The discovery of coffee is associated with the legend of Khaldi, the goatherd, who noticed that his goats, upon eating berries from a certain tree, became so spirited that they could not sleep at night.
Khaldi reported his findings to the abbot of the local monastery who made a drink with the berries and discovered that it kept him alert for the long hours of evening prayer. The abbot shared his discovery with the other monks at the monastery knowledge of the energizing effects of the berries began to spread. Word moved east and coffee reached the Arabian peninsula and from began a journey across the globe.
The Arabs were the first, not only to cultivate coffee but also to begin its trade. By the fifteenth century, coffee was being grown in the Yemeni district of Arabia and by the sixteenth century it was known in Persia, Egypt, Syria and Turkey.
Coffee was not only drunk in homes but also in the many public coffee houses that appeared throughout the Near East that became ‘institutions’ of social life, providing entertainment and a place to listen to current affairs and the prevailing thought of the day.
By the 17th century, coffee had made its way to Europe and was becoming popular across the continent. With the coming of coffee to Venice in 1615, the local clergy condemned it. The controversy was so great that Pope Clement VIII was asked to intervene. Before making a decision however, he decided to taste the beverage for himself. He found the drink so satisfying that he gave it Papal approval.
In the major cities of England, Austria, France, Germany and Holland, coffee houses were quickly becoming centres of social activity In England ‘penny universities’ sprang up, so called because for the price of a penny one could purchase a cup of coffee and engage in stimulating conversation. By the mid-17th century, there were over 300 coffee houses in London, many of which attracted patrons with common interests, such as merchants, shippers, brokers and artists.
In the mid-1600’s, coffee was brought to New Amsterdam, a location later called New York by the British.Though coffee houses rapidly began to appear, tea continued to be the favoured drink in the New World until 1773 when the revolt, known as the Boston Tea Party, would forever change the American drinking preference to coffee.
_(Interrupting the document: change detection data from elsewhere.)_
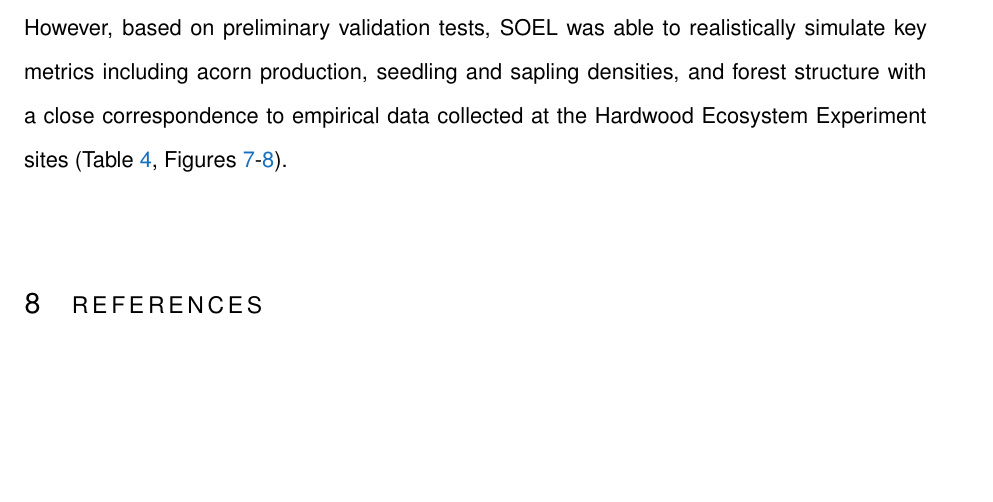
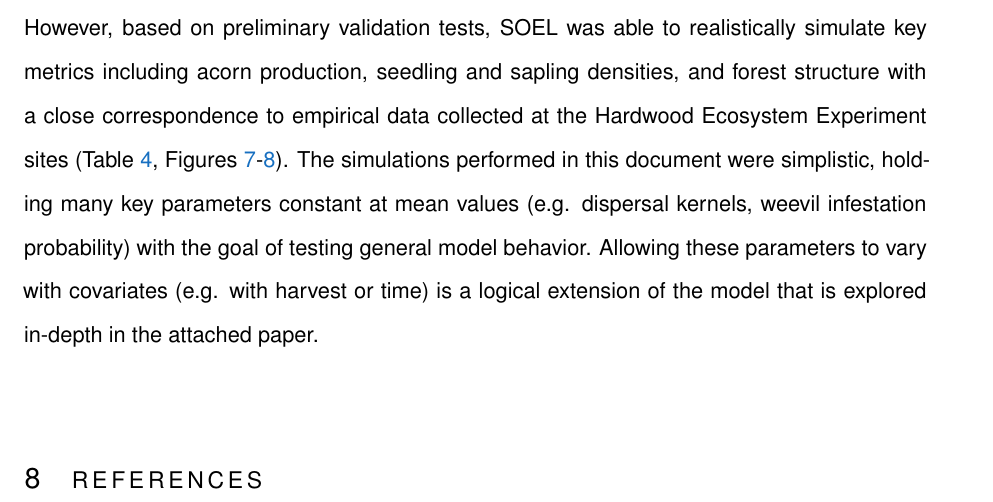
Before and after one commit to kenkellner/SOEL, a LaTeX document (appendices/appendix1.tex): part of page 23 of 23, cut so that both start at the same text, the shorter picture padded with empty space. Compiled offline with pdfLaTeX; a missing bibliography style is replaced by a similar one.

```diff
--- a/appendices/appendix1.tex
+++ b/appendices/appendix1.tex
@@ -355,7 +355,7 @@
 
 \section{Conclusion}
 
-The pathway to establishment for an oak seedling is complex, involving highly variable acorn crops \citep{Lusk2007, Kellner2014b}, predation by insects and mammals \citep{Bellocq2005, Lombardo2008, Kellner2014b}, dispersal by small mammals \citep{Moore2007,Kellner2016}, herbivory \citep{Kellner2016c}, and competition and other environmental effects \citep{Kellner2016b}. Oak regeneration success depends on the interaction of these and other factors (e.g., stump sprouting probability, site quality; \citealp{Johnson2009}). No modeling structure we are aware of has brought together all of these components into a single detailed, comprehensive model of early oak life history. To tackle this complex modeling challenge, we harnessed the power of individual-based models \citep{Grimm2005}, which allowed us to track oaks (from acorns to mature trees) through time, space, and varying environmental conditions. As with all models, we had to make numerous simplifying assumptions. However, based on preliminary validation tests, SOEL was able to realistically simulate key metrics including acorn production, seedling and sapling densities, and forest structure with a close correspondence to empirical data collected at the Hardwood Ecosystem Experiment sites (Table \ref{tab:4}, Figures \ref{fig:7}-\ref{fig:8}).
+The pathway to establishment for an oak seedling is complex, involving highly variable acorn crops \citep{Lusk2007, Kellner2014b}, predation by insects and mammals \citep{Bellocq2005, Lombardo2008, Kellner2014b}, dispersal by small mammals \citep{Moore2007,Kellner2016}, herbivory \citep{Kellner2016c}, and competition and other environmental effects \citep{Kellner2016b}. Oak regeneration success depends on the interaction of these and other factors (e.g., stump sprouting probability, site quality; \citealp{Johnson2009}). No modeling structure we are aware of has brought together all of these components into a single detailed, comprehensive model of early oak life history. To tackle this complex modeling challenge, we harnessed the power of individual-based models \citep{Grimm2005}, which allowed us to track oaks (from acorns to mature trees) through time, space, and varying environmental conditions. As with all models, we had to make numerous simplifying assumptions. However, based on preliminary validation tests, SOEL was able to realistically simulate key metrics including acorn production, seedling and sapling densities, and forest structure with a close correspondence to empirical data collected at the Hardwood Ecosystem Experiment sites (Table \ref{tab:4}, Figures \ref{fig:7}-\ref{fig:8}). The simulations performed in this document were simplistic, holding many key parameters constant at mean values (e.g. dispersal kernels, weevil infestation probability) with the goal of testing general model behavior. Allowing these parameters to vary with covariates (e.g. with harvest or time) is a logical extension of the model that is explored in-depth in the attached paper.
 
 %----------------------------------------------------------------------------------------
 %	BIBLIOGRAPHY
```
Also changed, not shown: 26 other files.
In only 100 years, coffee had established itself as a commodity crop throughout the world. Missionaries and travellers, traders and colonists continued to carry coffee seeds to new lands and coffee trees were planted worldwide. Plantations were established in magnificent tropical forests and on rugged mountain highlands. Some crops flourished, while others were short-lived. Fortunes were made and lost. And by the end of the 18th century, coffee had become one of the world’s most profitable export crops.
Today coffee is grown in a multitude of countries around the world. Whether it is Asia or Africa, Central or South America, the islands of the Caribbean or Pacific, all can trace their heritage to the trees in the ancient coffee forests on the Ethiopian plateau.